“Local, ethical and well-made in Canada is how we started – that was the origin story,” said Munro, who lives with her family in British Columbia, while the Buttercream team operates out of Alberta. “Even as we grow, and as things elevate, that is still the backbone of the business. It’s so important to us.”
That commitment has endeared the brand to its community, a close-knit group of customer-advocates, many of whom have been on board from the start.
Buttercream started with Munro organizing home dress parties, where she brought a handful of original designs for women to see, feel and try on. Their feedback would be reflected in future designs, many of which are still some of the brand’s most popular styles.
Her formula for success is simple: “We really listen to our people.”
The spirit of that conversation from those earliest parties continues today, as connection and communication between the brand and its shoppers remains vital.
Enjoy reading this article? Read Insider Magazine for more insights, tips and articles like this.Download the magazine
Learning to go slow

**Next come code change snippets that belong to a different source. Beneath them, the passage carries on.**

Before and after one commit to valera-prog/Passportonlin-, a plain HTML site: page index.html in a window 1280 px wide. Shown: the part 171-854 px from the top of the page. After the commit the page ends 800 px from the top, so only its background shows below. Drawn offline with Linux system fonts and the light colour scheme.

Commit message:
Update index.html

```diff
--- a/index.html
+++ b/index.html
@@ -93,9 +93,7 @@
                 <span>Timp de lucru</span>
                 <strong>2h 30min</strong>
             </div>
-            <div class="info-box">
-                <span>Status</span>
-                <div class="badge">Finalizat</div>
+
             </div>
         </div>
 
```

Buttercream is proudly slow fashion – not a term that gets thrown around a lot, so it often creates confusion among shoppers.

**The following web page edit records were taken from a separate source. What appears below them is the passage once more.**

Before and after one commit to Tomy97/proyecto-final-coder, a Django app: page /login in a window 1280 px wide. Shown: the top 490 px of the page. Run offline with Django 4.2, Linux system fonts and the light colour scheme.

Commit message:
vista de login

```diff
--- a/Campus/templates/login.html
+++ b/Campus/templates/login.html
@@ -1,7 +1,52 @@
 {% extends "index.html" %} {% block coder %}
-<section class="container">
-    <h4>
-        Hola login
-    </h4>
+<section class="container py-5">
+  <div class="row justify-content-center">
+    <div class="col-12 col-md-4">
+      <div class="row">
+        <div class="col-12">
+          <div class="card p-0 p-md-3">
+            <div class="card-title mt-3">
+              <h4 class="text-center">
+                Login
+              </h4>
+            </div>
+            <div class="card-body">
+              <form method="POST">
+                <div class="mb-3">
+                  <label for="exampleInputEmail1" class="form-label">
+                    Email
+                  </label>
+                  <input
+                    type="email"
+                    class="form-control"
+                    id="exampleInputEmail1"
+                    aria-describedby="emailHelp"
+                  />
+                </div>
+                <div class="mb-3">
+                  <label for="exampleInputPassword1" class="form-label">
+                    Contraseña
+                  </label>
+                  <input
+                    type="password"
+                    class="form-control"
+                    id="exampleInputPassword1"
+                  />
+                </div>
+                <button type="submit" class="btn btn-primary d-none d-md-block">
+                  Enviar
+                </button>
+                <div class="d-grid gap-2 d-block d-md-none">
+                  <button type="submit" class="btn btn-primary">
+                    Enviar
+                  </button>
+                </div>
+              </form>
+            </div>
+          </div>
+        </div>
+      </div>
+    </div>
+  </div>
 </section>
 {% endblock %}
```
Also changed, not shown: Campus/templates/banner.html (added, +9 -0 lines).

Basically, at any given time, Buttercream has 100 SKUs on its website – some freshly baked, others for presale. The brand makes the difference between the two categories exceedingly clear for shoppers.
Freshly baked means just that – items are ready to go when you order it. Usually. Popularity, you see, has its price.
Savvy Buttercream shoppers have educated themselves about how the brand launches these Freshly Baked items. “It gets incredibly competitive,” Munro said. “Freshly Baked items sell out really quickly – amazing, but that has its own challenges. While we try not to market around scarcity, there is only a limited amount of garments our team can make in a short period of time. Our community has learned to jump on these launches without delay.”
Presale items, however, are different. Once you order, only then does the fabric get cut and seamstresses begin their work. These small batches mean little waste or unwanted inventory, but they also mean a wait time for customers (think upwards of 10 to 12 weeks during high-volume order times).
People really get it. They’re willing to wait – sometimes wait a long time – for the orders they want. Granted, we’re trying to turn that around and make it as fast as we can, but it’s slow fashion. It’s a different world than the fast fashion, which has been so mainstream for so long.
The Buttercream team manages expectations through communication and transparency – and even a few surprises while customers wait.
“Expectations with customers are a lot about education – and we educate people everywhere,” Munro explained.
From a mandatory checkbox at checkout acknowledging the wait time, to messaging on the website and in its confirmation emails, to social media posts highlighting the seamstresses making the order, it is hard not to get the message.
While customers wait, the brand supplements the order with smaller launches every 2 weeks and flash sales on social media.
“Slow fashion does not necessarily work for everyone. But our community has really taken to it and even educates their friends and family what to expect when ordering,” Munro said.
Growing quickly with slow fashion
Buttercream is ready to go full steam into their slow fashion future.
In the months ahead, Munro looks to open a storefront/showroom in its Okotoks, Alberta, warehouse. There are plans to expand its size range offerings to 5X and 6X, while also adding in some more business casual looks for those returning in person to the workplace.
“When online shopping skyrocketed, our sales increased by 40% overnight. We’re still on that trajectory; we haven’t looked back,” Munro explained. “That kind of growth has been a challenge, but we’re also very grateful for it and the community that has taken us here.”
Want to take your ecommerce business to new heights?
Talk to an ecommerce expert from Canada PostContact us